▶ **What is being asked**
This exercise asks for the whole listing to be restated exactly.
'''
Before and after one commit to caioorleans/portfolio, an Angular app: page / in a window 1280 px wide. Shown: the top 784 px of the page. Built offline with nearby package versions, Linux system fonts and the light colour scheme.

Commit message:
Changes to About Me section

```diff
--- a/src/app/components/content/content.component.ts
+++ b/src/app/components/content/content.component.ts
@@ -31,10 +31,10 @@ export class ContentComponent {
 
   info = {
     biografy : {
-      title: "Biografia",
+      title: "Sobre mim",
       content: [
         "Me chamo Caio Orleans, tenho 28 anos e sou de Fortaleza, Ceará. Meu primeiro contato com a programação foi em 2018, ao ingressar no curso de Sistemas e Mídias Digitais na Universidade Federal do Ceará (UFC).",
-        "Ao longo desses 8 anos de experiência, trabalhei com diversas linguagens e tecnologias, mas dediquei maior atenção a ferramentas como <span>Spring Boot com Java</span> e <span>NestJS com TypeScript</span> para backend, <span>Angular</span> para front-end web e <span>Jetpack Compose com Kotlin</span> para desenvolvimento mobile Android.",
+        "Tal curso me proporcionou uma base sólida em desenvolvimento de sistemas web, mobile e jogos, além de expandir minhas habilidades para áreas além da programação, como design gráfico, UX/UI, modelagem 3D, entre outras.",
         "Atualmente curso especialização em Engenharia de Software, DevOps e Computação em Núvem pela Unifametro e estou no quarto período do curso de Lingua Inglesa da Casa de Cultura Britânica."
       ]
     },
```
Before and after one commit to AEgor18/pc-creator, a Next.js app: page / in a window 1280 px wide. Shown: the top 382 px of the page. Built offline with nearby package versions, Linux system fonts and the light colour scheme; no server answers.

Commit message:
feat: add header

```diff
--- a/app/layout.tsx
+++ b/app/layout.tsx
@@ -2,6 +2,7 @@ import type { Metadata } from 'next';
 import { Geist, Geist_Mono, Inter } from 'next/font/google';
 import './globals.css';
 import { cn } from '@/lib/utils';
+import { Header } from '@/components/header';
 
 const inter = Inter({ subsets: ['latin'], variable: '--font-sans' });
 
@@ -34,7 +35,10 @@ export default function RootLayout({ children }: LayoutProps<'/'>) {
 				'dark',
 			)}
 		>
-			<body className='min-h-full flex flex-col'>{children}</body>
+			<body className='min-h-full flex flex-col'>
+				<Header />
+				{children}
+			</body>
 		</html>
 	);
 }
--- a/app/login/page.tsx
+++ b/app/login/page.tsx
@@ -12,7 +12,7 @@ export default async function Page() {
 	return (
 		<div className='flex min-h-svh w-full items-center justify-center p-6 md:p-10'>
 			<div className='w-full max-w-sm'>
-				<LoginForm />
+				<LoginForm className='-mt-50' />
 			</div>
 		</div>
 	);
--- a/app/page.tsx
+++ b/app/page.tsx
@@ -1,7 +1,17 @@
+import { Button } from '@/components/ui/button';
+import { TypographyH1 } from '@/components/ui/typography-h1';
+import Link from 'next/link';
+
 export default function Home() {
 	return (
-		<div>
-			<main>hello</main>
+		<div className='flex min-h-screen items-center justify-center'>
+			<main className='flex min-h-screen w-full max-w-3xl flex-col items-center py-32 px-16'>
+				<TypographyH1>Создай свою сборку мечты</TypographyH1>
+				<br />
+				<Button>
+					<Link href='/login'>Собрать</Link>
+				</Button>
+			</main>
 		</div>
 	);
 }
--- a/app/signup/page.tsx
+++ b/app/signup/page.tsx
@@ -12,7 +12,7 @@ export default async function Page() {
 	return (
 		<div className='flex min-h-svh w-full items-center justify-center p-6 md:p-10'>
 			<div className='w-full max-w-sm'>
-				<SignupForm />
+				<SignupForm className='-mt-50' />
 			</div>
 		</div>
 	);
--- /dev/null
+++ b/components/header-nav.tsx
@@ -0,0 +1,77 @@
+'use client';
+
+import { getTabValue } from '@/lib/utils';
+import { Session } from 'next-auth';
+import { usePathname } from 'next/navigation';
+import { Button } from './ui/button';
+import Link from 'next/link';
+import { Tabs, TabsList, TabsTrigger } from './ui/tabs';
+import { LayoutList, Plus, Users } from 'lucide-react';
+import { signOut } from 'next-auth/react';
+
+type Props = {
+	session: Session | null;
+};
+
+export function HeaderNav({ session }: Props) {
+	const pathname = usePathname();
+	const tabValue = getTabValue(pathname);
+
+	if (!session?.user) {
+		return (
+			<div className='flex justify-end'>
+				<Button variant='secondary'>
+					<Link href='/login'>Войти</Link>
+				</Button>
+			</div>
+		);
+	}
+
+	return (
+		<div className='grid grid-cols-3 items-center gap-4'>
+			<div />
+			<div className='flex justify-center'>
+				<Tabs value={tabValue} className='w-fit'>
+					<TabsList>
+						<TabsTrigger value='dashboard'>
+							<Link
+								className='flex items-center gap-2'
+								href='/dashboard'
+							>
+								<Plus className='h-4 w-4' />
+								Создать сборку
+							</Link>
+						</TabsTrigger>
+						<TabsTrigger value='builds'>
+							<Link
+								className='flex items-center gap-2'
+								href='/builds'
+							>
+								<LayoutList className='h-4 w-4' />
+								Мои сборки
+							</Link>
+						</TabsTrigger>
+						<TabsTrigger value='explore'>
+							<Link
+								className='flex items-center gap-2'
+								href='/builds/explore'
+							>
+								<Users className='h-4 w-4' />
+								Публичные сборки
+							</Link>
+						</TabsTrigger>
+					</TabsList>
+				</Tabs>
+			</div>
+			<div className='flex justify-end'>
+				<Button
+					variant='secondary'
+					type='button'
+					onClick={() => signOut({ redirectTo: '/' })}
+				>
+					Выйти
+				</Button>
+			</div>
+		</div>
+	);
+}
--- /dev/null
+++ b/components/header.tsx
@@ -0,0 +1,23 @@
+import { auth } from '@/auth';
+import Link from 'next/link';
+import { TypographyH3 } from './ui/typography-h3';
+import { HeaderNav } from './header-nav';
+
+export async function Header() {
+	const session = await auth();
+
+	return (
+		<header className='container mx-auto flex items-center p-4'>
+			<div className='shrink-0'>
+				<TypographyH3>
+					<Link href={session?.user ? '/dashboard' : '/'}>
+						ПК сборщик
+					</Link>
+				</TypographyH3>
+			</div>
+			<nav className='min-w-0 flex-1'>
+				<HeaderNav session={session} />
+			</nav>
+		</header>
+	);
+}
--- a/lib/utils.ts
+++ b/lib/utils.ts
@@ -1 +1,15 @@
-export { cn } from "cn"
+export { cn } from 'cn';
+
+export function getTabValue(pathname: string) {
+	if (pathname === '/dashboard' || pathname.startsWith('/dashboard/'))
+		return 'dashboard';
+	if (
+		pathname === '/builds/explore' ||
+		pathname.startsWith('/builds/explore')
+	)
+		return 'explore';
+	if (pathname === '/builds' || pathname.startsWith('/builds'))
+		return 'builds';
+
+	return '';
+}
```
'''
▶ **Result of this exercise**
Before and after one commit to caioorleans/portfolio, an Angular app: page / in a window 1280 px wide. Shown: the top 784 px of the page. Built offline with nearby package versions, Linux system fonts and the light colour scheme.

Commit message:
Changes to About Me section

```diff
--- a/src/app/components/content/content.component.ts
+++ b/src/app/components/content/content.component.ts
@@ -31,10 +31,10 @@ export class ContentComponent {
 
   info = {
     biografy : {
-      title: "Biografia",
+      title: "Sobre mim",
       content: [
         "Me chamo Caio Orleans, tenho 28 anos e sou de Fortaleza, Ceará. Meu primeiro contato com a programação foi em 2018, ao ingressar no curso de Sistemas e Mídias Digitais na Universidade Federal do Ceará (UFC).",
-        "Ao longo desses 8 anos de experiência, trabalhei com diversas linguagens e tecnologias, mas dediquei maior atenção a ferramentas como <span>Spring Boot com Java</span> e <span>NestJS com TypeScript</span> para backend, <span>Angular</span> para front-end web e <span>Jetpack Compose com Kotlin</span> para desenvolvimento mobile Android.",
+        "Tal curso me proporcionou uma base sólida em desenvolvimento de sistemas web, mobile e jogos, além de expandir minhas habilidades para áreas além da programação, como design gráfico, UX/UI, modelagem 3D, entre outras.",
         "Atualmente curso especialização em Engenharia de Software, DevOps e Computação em Núvem pela Unifametro e estou no quarto período do curso de Lingua Inglesa da Casa de Cultura Britânica."
       ]
     },
```
Before and after one commit to AEgor18/pc-creator, a Next.js app: page / in a window 1280 px wide. Shown: the top 382 px of the page. Built offline with nearby package versions, Linux system fonts and the light colour scheme; no server answers.

Commit message:
feat: add header

```diff
--- a/app/layout.tsx
+++ b/app/layout.tsx
@@ -2,6 +2,7 @@ import type { Metadata } from 'next';
 import { Geist, Geist_Mono, Inter } from 'next/font/google';
 import './globals.css';
 import { cn } from '@/lib/utils';
+import { Header } from '@/components/header';
 
 const inter = Inter({ subsets: ['latin'], variable: '--font-sans' });
 
@@ -34,7 +35,10 @@ export default function RootLayout({ children }: LayoutProps<'/'>) {
 				'dark',
 			)}
 		>
-			<body className='min-h-full flex flex-col'>{children}</body>
+			<body className='min-h-full flex flex-col'>
+				<Header />
+				{children}
+			</body>
 		</html>
 	);
 }
--- a/app/login/page.tsx
+++ b/app/login/page.tsx
@@ -12,7 +12,7 @@ export default async function Page() {
 	return (
 		<div className='flex min-h-svh w-full items-center justify-center p-6 md:p-10'>
 			<div className='w-full max-w-sm'>
-				<LoginForm />
+				<LoginForm className='-mt-50' />
 			</div>
 		</div>
 	);
--- a/app/page.tsx
+++ b/app/page.tsx
@@ -1,7 +1,17 @@
+import { Button } from '@/components/ui/button';
+import { TypographyH1 } from '@/components/ui/typography-h1';
+import Link from 'next/link';
+
 export default function Home() {
 	return (
-		<div>
-			<main>hello</main>
+		<div className='flex min-h-screen items-center justify-center'>
+			<main className='flex min-h-screen w-full max-w-3xl flex-col items-center py-32 px-16'>
+				<TypographyH1>Создай свою сборку мечты</TypographyH1>
+				<br />
+				<Button>
+					<Link href='/login'>Собрать</Link>
+				</Button>
+			</main>
 		</div>
 	);
 }
--- a/app/signup/page.tsx
+++ b/app/signup/page.tsx
@@ -12,7 +12,7 @@ export default async function Page() {
 	return (
 		<div className='flex min-h-svh w-full items-center justify-center p-6 md:p-10'>
 			<div className='w-full max-w-sm'>
-				<SignupForm />
+				<SignupForm className='-mt-50' />
 			</div>
 		</div>
 	);
--- /dev/null
+++ b/components/header-nav.tsx
@@ -0,0 +1,77 @@
+'use client';
+
+import { getTabValue } from '@/lib/utils';
+import { Session } from 'next-auth';
+import { usePathname } from 'next/navigation';
+import { Button } from './ui/button';
+import Link from 'next/link';
+import { Tabs, TabsList, TabsTrigger } from './ui/tabs';
+import { LayoutList, Plus, Users } from 'lucide-react';
+import { signOut } from 'next-auth/react';
+
+type Props = {
+	session: Session | null;
+};
+
+export function HeaderNav({ session }: Props) {
+	const pathname = usePathname();
+	const tabValue = getTabValue(pathname);
+
+	if (!session?.user) {
+		return (
+			<div className='flex justify-end'>
+				<Button variant='secondary'>
+					<Link href='/login'>Войти</Link>
+				</Button>
+			</div>
+		);
+	}
+
+	return (
+		<div className='grid grid-cols-3 items-center gap-4'>
+			<div />
+			<div className='flex justify-center'>
+				<Tabs value={tabValue} className='w-fit'>
+					<TabsList>
+						<TabsTrigger value='dashboard'>
+							<Link
+								className='flex items-center gap-2'
+								href='/dashboard'
+							>
+								<Plus className='h-4 w-4' />
+								Создать сборку
+							</Link>
+						</TabsTrigger>
+						<TabsTrigger value='builds'>
+							<Link
+								className='flex items-center gap-2'
+								href='/builds'
+							>
+								<LayoutList className='h-4 w-4' />
+								Мои сборки
+							</Link>
+						</TabsTrigger>
+						<TabsTrigger value='explore'>
+							<Link
+								className='flex items-center gap-2'
+								href='/builds/explore'
+							>
+								<Users className='h-4 w-4' />
+								Публичные сборки
+							</Link>
+						</TabsTrigger>
+					</TabsList>
+				</Tabs>
+			</div>
+			<div className='flex justify-end'>
+				<Button
+					variant='secondary'
+					type='button'
+					onClick={() => signOut({ redirectTo: '/' })}
+				>
+					Выйти
+				</Button>
+			</div>
+		</div>
+	);
+}
--- /dev/null
+++ b/components/header.tsx
@@ -0,0 +1,23 @@
+import { auth } from '@/auth';
+import Link from 'next/link';
+import { TypographyH3 } from './ui/typography-h3';
+import { HeaderNav } from './header-nav';
+
+export async function Header() {
+	const session = await auth();
+
+	return (
+		<header className='container mx-auto flex items-center p-4'>
+			<div className='shrink-0'>
+				<TypographyH3>
+					<Link href={session?.user ? '/dashboard' : '/'}>
+						ПК сборщик
+					</Link>
+				</TypographyH3>
+			</div>
+			<nav className='min-w-0 flex-1'>
+				<HeaderNav session={session} />
+			</nav>
+		</header>
+	);
+}
--- a/lib/utils.ts
+++ b/lib/utils.ts
@@ -1 +1,15 @@
-export { cn } from "cn"
+export { cn } from 'cn';
+
+export function getTabValue(pathname: string) {
+	if (pathname === '/dashboard' || pathname.startsWith('/dashboard/'))
+		return 'dashboard';
+	if (
+		pathname === '/builds/explore' ||
+		pathname.startsWith('/builds/explore')
+	)
+		return 'explore';
+	if (pathname === '/builds' || pathname.startsWith('/builds'))
+		return 'builds';
+
+	return '';
+}
```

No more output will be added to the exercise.